“Against MA, it was reiterated to us that it is our own mistakes that are the enemy, not the other team.”

Catholic is making consecutive trips to the quarterfinals for the first time in school history. The Knights set a school record for wins (12) last year and for a team that just earned the school’s fifth 10-win season, winning 22 games in two years is easily the best stretch in school history.

“I think everybody has improved,” Catholic coach Aubrey Blackwell said. “There is also good senior leadership on these teams. You think about the (Thomas) Kirkham kid at MA and the (Walton) Cherry kid at Trinity and Jalen Clark at ACA. All those kids have played multiple years – Myles Butler, DJ Carter for me and Marcus Dees have been four-year starters for us. All of them are kids that have been playing since they were ninth graders and I think our programs are seeing the reward of experience-heavy classes.

“I think going into it there was a lot of excitement because, number one, we were getting to play. But, number two, we all had guys with experience getting ready to come into it.”

Montgomery Academy made its eighth consecutive trip to the state playoffs, a school record, and its 10th trip to the quarterfinals. The Eagles’ fourth 12-win season is the best ever for a first-year coach at the school.

“We all knew Catholic was going to be good with all their D-I athletes and we heard about how good Trinity was going to be early,” MA coach Robert Johnson said. “ACA just kept building all year. They’ve got some really good-looking kids and their quarterback is out of sight. You could tell it was coming.”

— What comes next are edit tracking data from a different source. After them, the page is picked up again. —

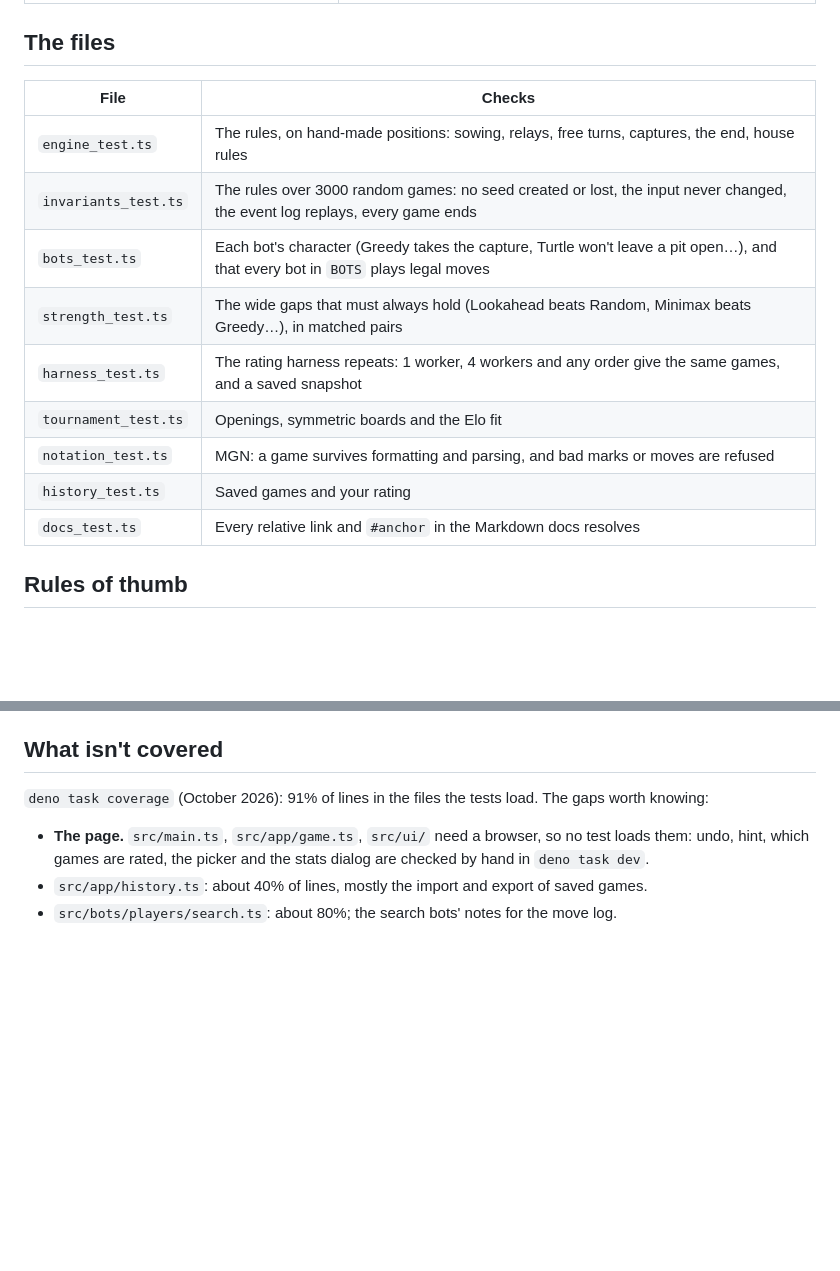
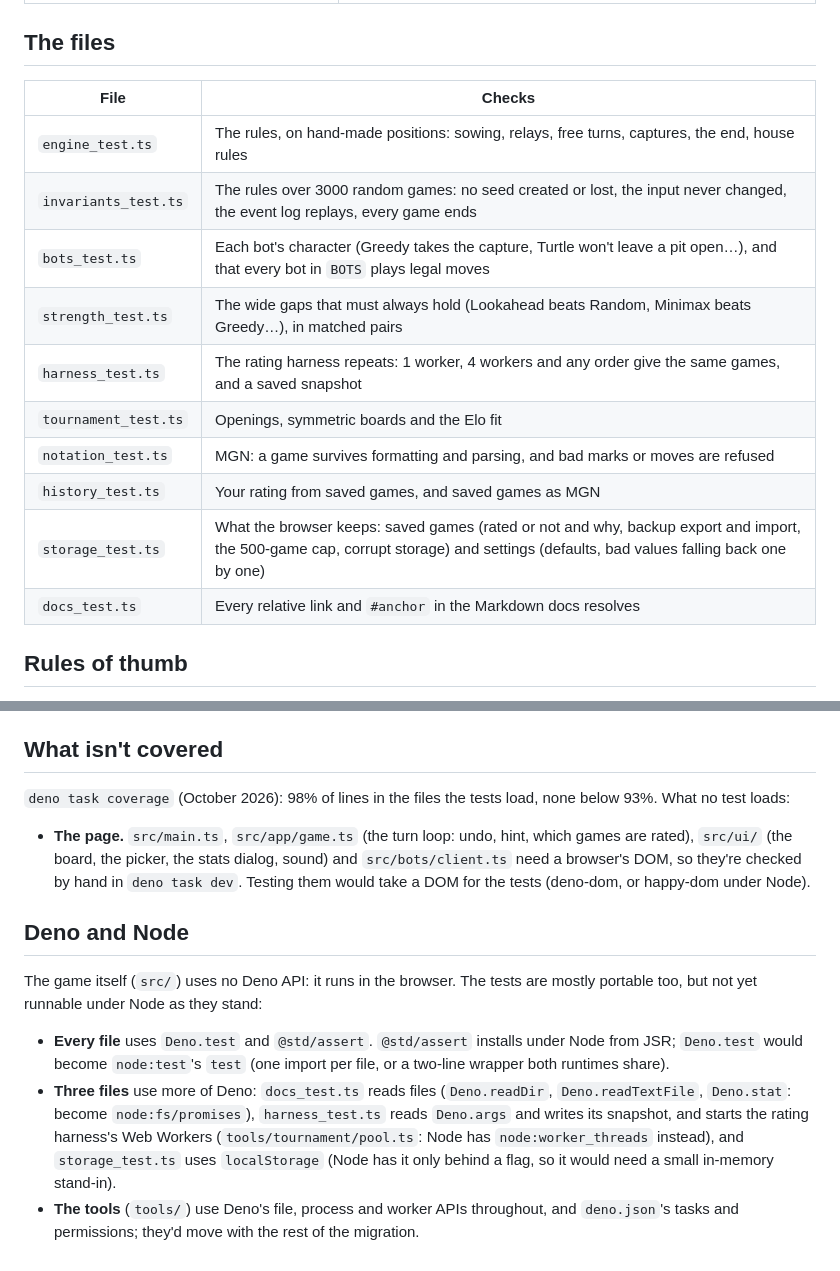
Before and after one commit to seven-leven/mancala, a Markdown page: docs/TESTING.md, 2 parts joined by grey strips. GitHub-like rendering; blank space fills up the shorter version.

Commit message:
TESTING.md: storage_test, coverage now 98%, and what a move to Node would touch
Co-Authored-By: Claude Opus 5.5 <noreply@anthropic.com>

```diff
--- a/docs/TESTING.md
+++ b/docs/TESTING.md
@@ -13,17 +13,18 @@ parallel, in about 5 seconds; CI runs the same on every push.
 
 ## The files
 
-| File                 | Checks                                                                                                                          |
-| -------------------- | ------------------------------------------------------------------------------------------------------------------------------- |
-| `engine_test.ts`     | The rules, on hand-made positions: sowing, relays, free turns, captures, the end, house rules                                   |
-| `invariants_test.ts` | The rules over 3000 random games: no seed created or lost, the input never changed, the event log replays, every game ends      |
-| `bots_test.ts`       | Each bot's character (Greedy takes the capture, Turtle won't leave a pit open…), and that every bot in `BOTS` plays legal moves |
-| `strength_test.ts`   | The wide gaps that must always hold (Lookahead beats Random, Minimax beats Greedy…), in matched pairs                           |
-| `harness_test.ts`    | The rating harness repeats: 1 worker, 4 workers and any order give the same games, and a saved snapshot                         |
-| `tournament_test.ts` | Openings, symmetric boards and the Elo fit                                                                                      |
-| `notation_test.ts`   | MGN: a game survives formatting and parsing, and bad marks or moves are refused                                                 |
-| `history_test.ts`    | Saved games and your rating                                                                                                     |
-| `docs_test.ts`       | Every relative link and `#anchor` in the Markdown docs resolves                                                                 |
+| File                 | Checks                                                                                                                                                                              |
+| -------------------- | ----------------------------------------------------------------------------------------------------------------------------------------------------------------------------------- |
+| `engine_test.ts`     | The rules, on hand-made positions: sowing, relays, free turns, captures, the end, house rules                                                                                       |
+| `invariants_test.ts` | The rules over 3000 random games: no seed created or lost, the input never changed, the event log replays, every game ends                                                          |
+| `bots_test.ts`       | Each bot's character (Greedy takes the capture, Turtle won't leave a pit open…), and that every bot in `BOTS` plays legal moves                                                     |
+| `strength_test.ts`   | The wide gaps that must always hold (Lookahead beats Random, Minimax beats Greedy…), in matched pairs                                                                               |
+| `harness_test.ts`    | The rating harness repeats: 1 worker, 4 workers and any order give the same games, and a saved snapshot                                                                             |
+| `tournament_test.ts` | Openings, symmetric boards and the Elo fit                                                                                                                                          |
+| `notation_test.ts`   | MGN: a game survives formatting and parsing, and bad marks or moves are refused                                                                                                     |
+| `history_test.ts`    | Your rating from saved games, and saved games as MGN                                                                                                                                |
+| `storage_test.ts`    | What the browser keeps: saved games (rated or not and why, backup export and import, the 500-game cap, corrupt storage) and settings (defaults, bad values falling back one by one) |
+| `docs_test.ts`       | Every relative link and `#anchor` in the Markdown docs resolves                                                                                                                     |
 
 ## Rules of thumb
 
@@ -38,9 +39,22 @@ parallel, in about 5 seconds; CI runs the same on every push.
 
 ## What isn't covered
 
-`deno task coverage` (October 2026): 91% of lines in the files the tests load. The gaps worth knowing:
+`deno task coverage` (October 2026): 98% of lines in the files the tests load, none below 93%. What no test loads:
 
-- **The page.** `src/main.ts`, `src/app/game.ts`, `src/ui/` need a browser, so no test loads them: undo, hint, which
-  games are rated, the picker and the stats dialog are checked by hand in `deno task dev`.
-- `src/app/history.ts`: about 40% of lines, mostly the import and export of saved games.
-- `src/bots/players/search.ts`: about 80%; the search bots' notes for the move log.
+- **The page.** `src/main.ts`, `src/app/game.ts` (the turn loop: undo, hint, which games are rated), `src/ui/` (the
+  board, the picker, the stats dialog, sound) and `src/bots/client.ts` need a browser's DOM, so they're checked by hand
+  in `deno task dev`. Testing them would take a DOM for the tests (deno-dom, or happy-dom under Node).
+
+## Deno and Node
+
+The game itself (`src/`) uses no Deno API: it runs in the browser. The tests are mostly portable too, but not yet
+runnable under Node as they stand:
+
+- **Every file** uses `Deno.test` and `@std/assert`. `@std/assert` installs under Node from JSR; `Deno.test` would
+  become `node:test`'s `test` (one import per file, or a two-line wrapper both runtimes share).
+- **Three files** use more of Deno: `docs_test.ts` reads files (`Deno.readDir`, `Deno.readTextFile`, `Deno.stat`: become
+  `node:fs/promises`), `harness_test.ts` reads `Deno.args` and writes its snapshot, and starts the rating harness's Web
+  Workers (`tools/tournament/pool.ts`: Node has `node:worker_threads` instead), and `storage_test.ts` uses
+  `localStorage` (Node has it only behind a flag, so it would need a small in-memory stand-in).
+- **The tools** (`tools/`) use Deno's file, process and worker APIs throughout, and `deno.json`'s tasks and permissions;
+  they'd move with the rest of the migration.
```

Johnson is the dean of CCC coaches despite coaching at Montgomery Academy for one year. In addition to his career as an MA lineman (1985-87) and an assistant at MA (1991-94) and coordinator at St. James (1995-96), he also served as head coach of the Trojans from 1997-2006, giving him 20 years in the conference.

And while Trinity didn’t set any school records with Granger Shook’s first year as the head coach, the Wildcats are making their 11th trip to the quarterfinals but first since 2010. It is also Trinity’s first 10-win season since 2010 (and 11th overall).

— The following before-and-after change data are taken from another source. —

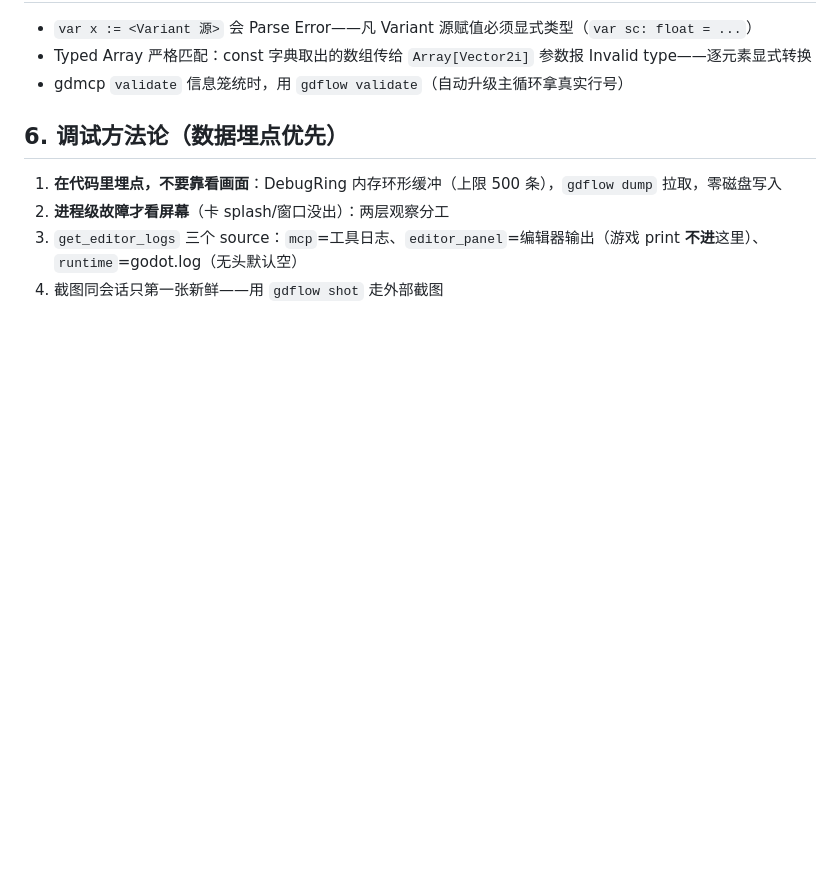
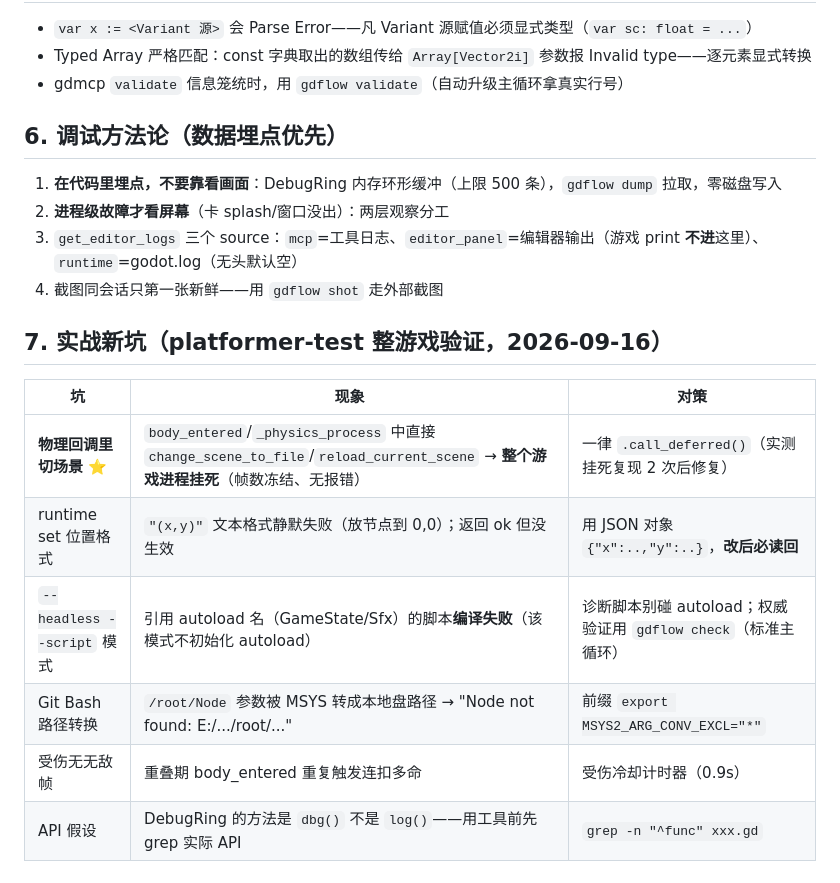
Before and after one commit to Stargazed-Dreamer/godot-ai-toolkit, a Markdown page: docs/pitfalls.md, the part around the change. GitHub-like rendering; blank space fills up the shorter version.

Commit message:
docs: platformer-test 整游戏实战新坑（物理回调切场景挂死/runtime set 格式/--script 模式 autoload 编译/MSYS 路径转换/受伤无敌帧）

```diff
--- a/docs/pitfalls.md
+++ b/docs/pitfalls.md
@@ -67,3 +67,14 @@ AI Agent
 2. **进程级故障才看屏幕**（卡 splash/窗口没出）：两层观察分工
 3. `get_editor_logs` 三个 source：`mcp`=工具日志、`editor_panel`=编辑器输出（游戏 print **不进**这里）、`runtime`=godot.log（无头默认空）
 4. 截图同会话只第一张新鲜——用 `gdflow shot` 走外部截图
+
+## 7. 实战新坑（platformer-test 整游戏验证，2026-09-16）
+
+| 坑 | 现象 | 对策 |
+|---|---|---|
+| **物理回调里切场景** ⭐ | `body_entered`/`_physics_process` 中直接 `change_scene_to_file`/`reload_current_scene` → **整个游戏进程挂死**（帧数冻结、无报错） | 一律 `.call_deferred()`（实测挂死复现 2 次后修复） |
+| runtime set 位置格式 | `"(x,y)"` 文本格式静默失败（放节点到 0,0）；返回 ok 但没生效 | 用 JSON 对象 `{"x":..,"y":..}`，**改后必读回** |
+| `--headless --script` 模式 | 引用 autoload 名（GameState/Sfx）的脚本**编译失败**（该模式不初始化 autoload） | 诊断脚本别碰 autoload；权威验证用 `gdflow check`（标准主循环） |
+| Git Bash 路径转换 | `/root/Node` 参数被 MSYS 转成本地盘路径 → "Node not found: E:/.../root/..." | 前缀 `export MSYS2_ARG_CONV_EXCL="*"` |
+| 受伤无无敌帧 | 重叠期 body_entered 重复触发连扣多命 | 受伤冷却计时器（0.9s） |
+| API 假设 | DebugRing 的方法是 `dbg()` 不是 `log()`——用工具前先 grep 实际 API | `grep -n "^func" xxx.gd` |
```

“We had a feeling ACA was really good and coming out and playing them as hard as we did and with MA being one of the biggest teams in the state and the skill guys to match it, I had a feeling those teams were pretty good,” Shook said. “I think we’re all doing a good job of getting our teams to hit their stride at the right time.”

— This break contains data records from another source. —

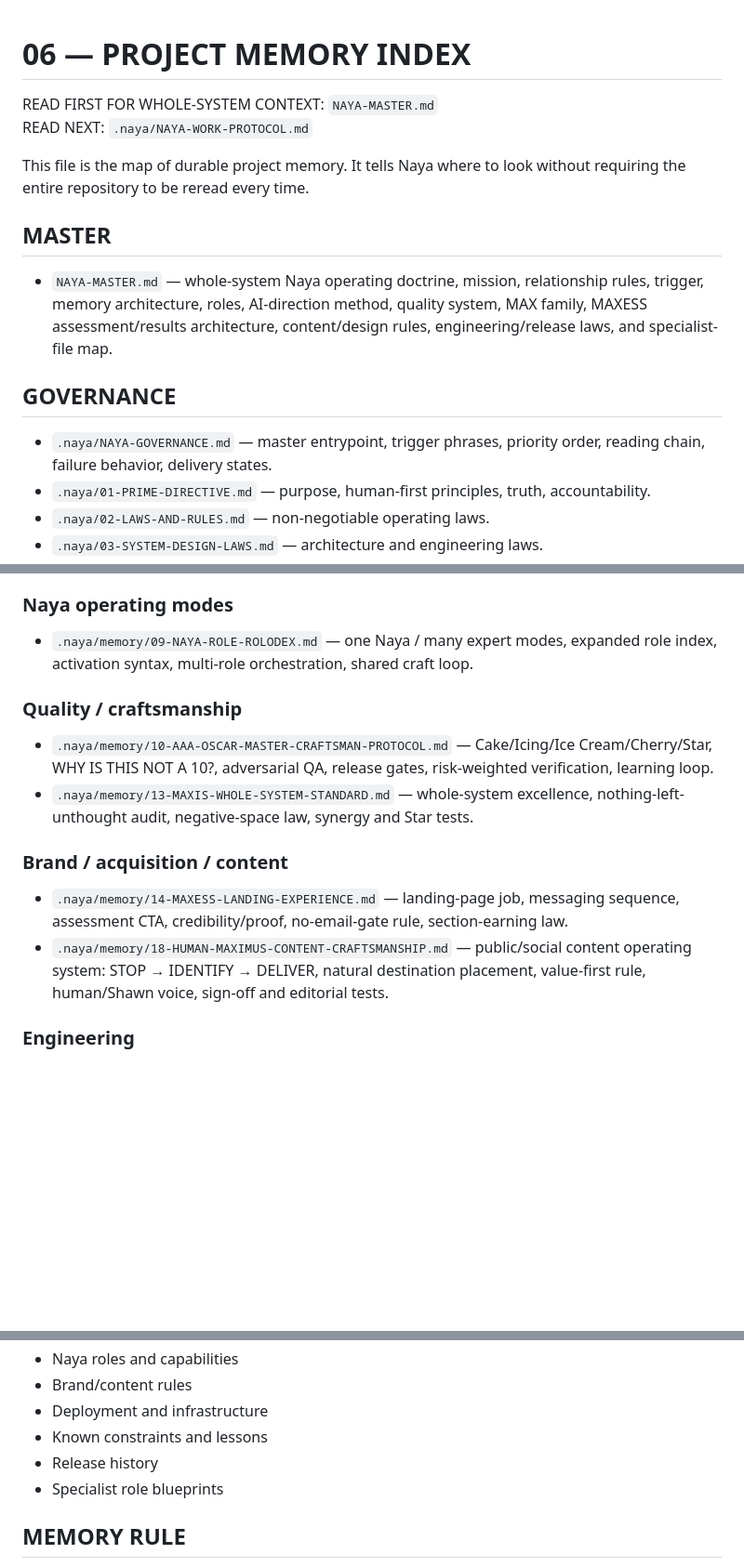
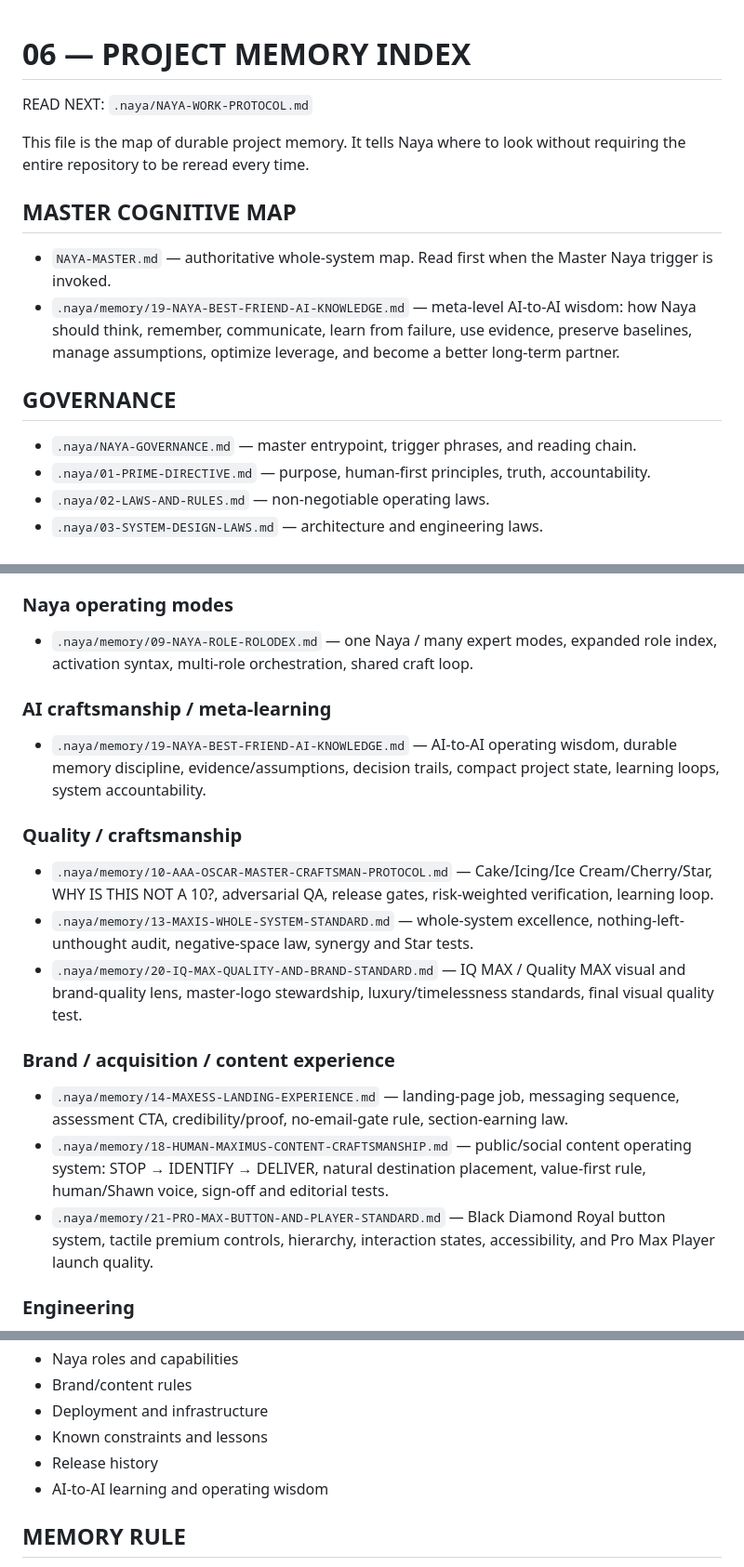
Before and after one commit to SoulSchoolAcademy/maxess, a Markdown page: .naya/06-PROJECT-MEMORY-INDEX.md, 3 parts joined by grey strips. Shown at 93% size. GitHub-like rendering; blank space fills up the shorter version.

Commit message:
Update project memory index with Naya wisdom and quality standards

```diff
--- a/.naya/06-PROJECT-MEMORY-INDEX.md
+++ b/.naya/06-PROJECT-MEMORY-INDEX.md
@@ -1,15 +1,15 @@
 # 06 — PROJECT MEMORY INDEX
 
-READ FIRST FOR WHOLE-SYSTEM CONTEXT: `NAYA-MASTER.md`
 READ NEXT: `.naya/NAYA-WORK-PROTOCOL.md`
 
 This file is the map of durable project memory. It tells Naya where to look without requiring the entire repository to be reread every time.
 
-## MASTER
-- `NAYA-MASTER.md` — whole-system Naya operating doctrine, mission, relationship rules, trigger, memory architecture, roles, AI-direction method, quality system, MAX family, MAXESS assessment/results architecture, content/design rules, engineering/release laws, and specialist-file map.
+## MASTER COGNITIVE MAP
+- `NAYA-MASTER.md` — authoritative whole-system map. Read first when the Master Naya trigger is invoked.
+- `.naya/memory/19-NAYA-BEST-FRIEND-AI-KNOWLEDGE.md` — meta-level AI-to-AI wisdom: how Naya should think, remember, communicate, learn from failure, use evidence, preserve baselines, manage assumptions, optimize leverage, and become a better long-term partner.
 
 ## GOVERNANCE
-- `.naya/NAYA-GOVERNANCE.md` — master entrypoint, trigger phrases, priority order, reading chain, failure behavior, delivery states.
+- `.naya/NAYA-GOVERNANCE.md` — master entrypoint, trigger phrases, and reading chain.
 - `.naya/01-PRIME-DIRECTIVE.md` — purpose, human-first principles, truth, accountability.
 - `.naya/02-LAWS-AND-RULES.md` — non-negotiable operating laws.
 - `.naya/03-SYSTEM-DESIGN-LAWS.md` — architecture and engineering laws.
@@ -33,13 +33,18 @@ When creating durable product decisions, add or update a clearly named file unde
 ### Naya operating modes
 - `.naya/memory/09-NAYA-ROLE-ROLODEX.md` — one Naya / many expert modes, expanded role index, activation syntax, multi-role orchestration, shared craft loop.
 
+### AI craftsmanship / meta-learning
+- `.naya/memory/19-NAYA-BEST-FRIEND-AI-KNOWLEDGE.md` — AI-to-AI operating wisdom, durable memory discipline, evidence/assumptions, decision trails, compact project state, learning loops, system accountability.
+
 ### Quality / craftsmanship
 - `.naya/memory/10-AAA-OSCAR-MASTER-CRAFTSMAN-PROTOCOL.md` — Cake/Icing/Ice Cream/Cherry/Star, WHY IS THIS NOT A 10?, adversarial QA, release gates, risk-weighted verification, learning loop.
 - `.naya/memory/13-MAXIS-WHOLE-SYSTEM-STANDARD.md` — whole-system excellence, nothing-left-unthought audit, negative-space law, synergy and Star tests.
+- `.naya/memory/20-IQ-MAX-QUALITY-AND-BRAND-STANDARD.md` — IQ MAX / Quality MAX visual and brand-quality lens, master-logo stewardship, luxury/timelessness standards, final visual quality test.
 
-### Brand / acquisition / content
+### Brand / acquisition / content experience
 - `.naya/memory/14-MAXESS-LANDING-EXPERIENCE.md` — landing-page job, messaging sequence, assessment CTA, credibility/proof, no-email-gate rule, section-earning law.
 - `.naya/memory/18-HUMAN-MAXIMUS-CONTENT-CRAFTSMANSHIP.md` — public/social content operating system: STOP → IDENTIFY → DELIVER, natural destination placement, value-first rule, human/Shawn voice, sign-off and editorial tests.
+- `.naya/memory/21-PRO-MAX-BUTTON-AND-PLAYER-STANDARD.md` — Black Diamond Royal button system, tactile premium controls, hierarchy, interaction states, accessibility, and Pro Max Player launch quality.
 
 ### Engineering
 - `.naya/memory/16-MAXESS-GROOVE-ENGINEERING-LAWS.md` — contained assessment vs flowing Results, single-embed principle, cross-domain result boundary, explicit states, determinism, QA profiles, graceful degradation, Groove release gate.
@@ -55,7 +60,7 @@ Recommended categories:
 - Deployment and infrastructure
 - Known constraints and lessons
 - Release history
-- Specialist role blueprints
+- AI-to-AI learning and operating wisdom
 
 ## MEMORY RULE
 Conversation is temporary. Repository memory is durable.
```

St. James, the fifth team in the Capital City Conference, didn’t make it past the first round, the Trojans were part of history as well as all five CCC teams hosted a first-round playoff game for the first time.

As Blackwell noted, part of the reason for the postseason accomplishments of the CCC teams is the alignment of two teams in 4A and the remaining three teams in two different 3A regions. Had the three 3A teams been in the same region, only two could have hosted first-round games and it’s unlikely all three could have reached this point.

Had four been in the same classification – St. James was originally listed as a 3A program because of a clerical error, but the Trojans are only a few students away from being in 3A – it’s a good bet that not all of them would have made the playoffs.

“We all got favorable draws with our regions,” Blackwell observed. “It set up well with us for travel and our teams. But being spread out, it all changes if MA is in the same region with us (Trinity and Catholic). If St. James had 10 or 11 less kids, they’re in our region, too.

“We’d love to be together in the same region because our travel is down and we’re all going to play, but being spread out sets us up for opportunities like we’re getting ready to play. Here we are, an opportunity to showcase what Montgomery can really do and looking forward to good football the next couple of weeks.”

No other tri-county teams reached the AHSAA quarterfinals, but on six occasions at least five teams made quarterfinal appearances in the same year, most recently in 2006 when Montgomery Academy, Trinity, Elmore County, Prattville and Sidney Lanier all reached the quarterfinals.

Five area teams also reached the quarterfinals in 1989, 1990, 1996, 2002 and 2004. In 1995, six teams from the area reached the quarterfinals – Autaugaville, Billingsley, Wetumpka, Stanhope Elmore, Robert E. Lee and Jeff Davis.